(Beginning of Provided records)

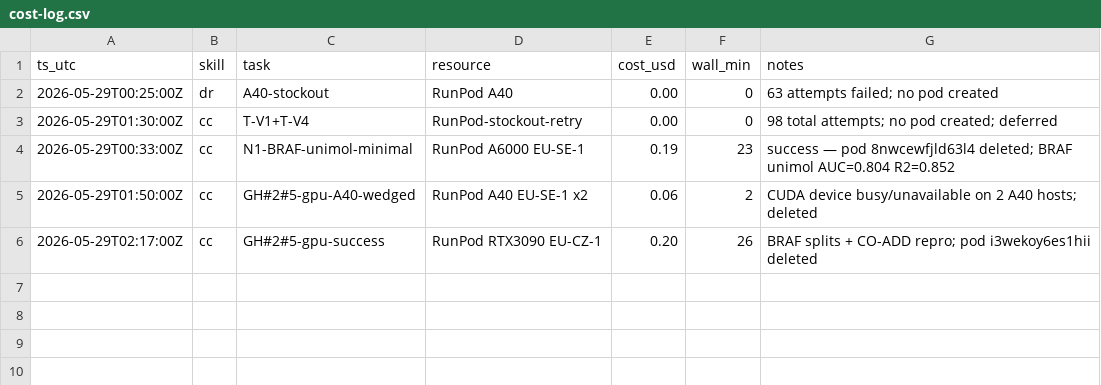
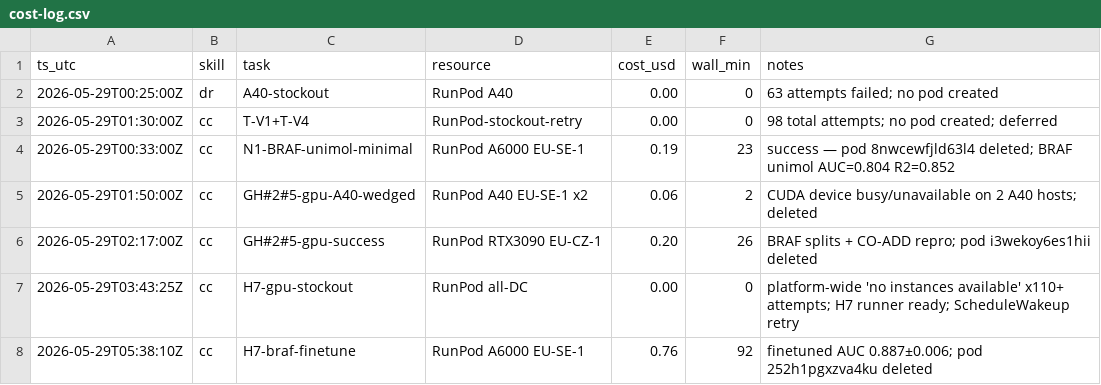
Before and after one commit to kyuwon-shim-ARL/uni-mol-qsar-tutorial, a CSV file: .omc/cost-log.csv, drawn as a sheet; the diff names each change by its address in the sheet, - before the commit and + after, or states it on an @@ line.

```diff
--- a/.omc/cost-log.csv
+++ b/.omc/cost-log.csv
+row 7: 2026-05-29T03:43:25Z | cc | H7-gpu-stockout | RunPod all-DC | 0.00 | 0 | platform-wide 'no instances available' x110+ attempts; H7 runner ready; ScheduleWakeup retry
+row 8: 2026-05-29T05:38:10Z | cc | H7-braf-finetune | RunPod A6000 EU-SE-1 | 0.76 | 92 | finetuned AUC 0.887±0.006; pod 252h1pgxzva4ku deleted
```
Also changed, not shown: 5 other files.
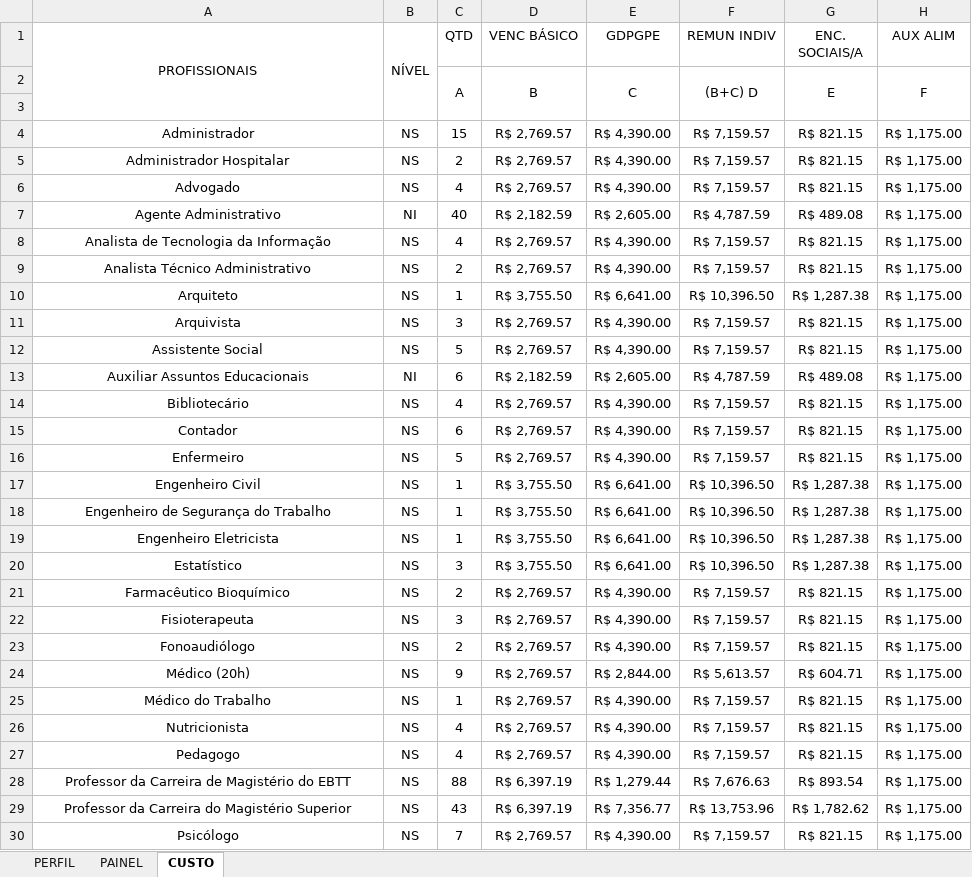
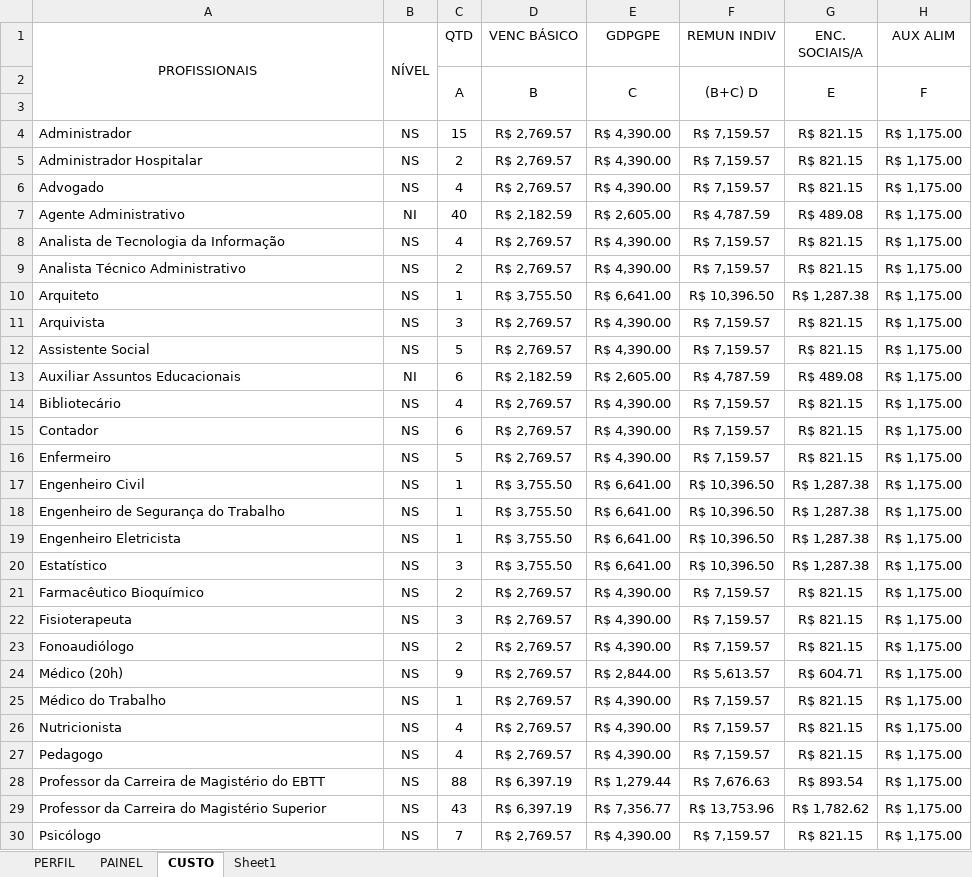
Before and after one commit to Martane1/concursos_fab, an Excel workbook: PERFIL_CUSTOS.xlsx, sheet CUSTO, drawn as a sheet; only a part is shown; values as stored, in another font and other column widths than the file's, no borders; conditional formats not drawn; the diff covers the shown part only; the diff names each change by its address in the sheet, - before the commit and + after, or states it on an @@ line.

```diff
--- a/PERFIL_CUSTOS.xlsx (sheet CUSTO)
+++ b/PERFIL_CUSTOS.xlsx (sheet CUSTO)
+sheet tab: Sheet1
-A4:A30 alignment: center
+A4:A30 alignment: left
```
Also changed, not shown: cell formats elsewhere in this sheet, 1 other file.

(End of Provided records)

Task
Every line in the data that holds the string "RunPod" should be returned.

Exercise answer
+row 7: 2026-05-29T03:43:25Z | cc | H7-gpu-stockout | RunPod all-DC | 0.00 | 0 | platform-wide 'no instances available' x110+ attempts; H7 runner ready; ScheduleWakeup retry
+row 8: 2026-05-29T05:38:10Z | cc | H7-braf-finetune | RunPod A6000 EU-SE-1 | 0.76 | 92 | finetuned AUC 0.887±0.006; pod 252h1pgxzva4ku deleted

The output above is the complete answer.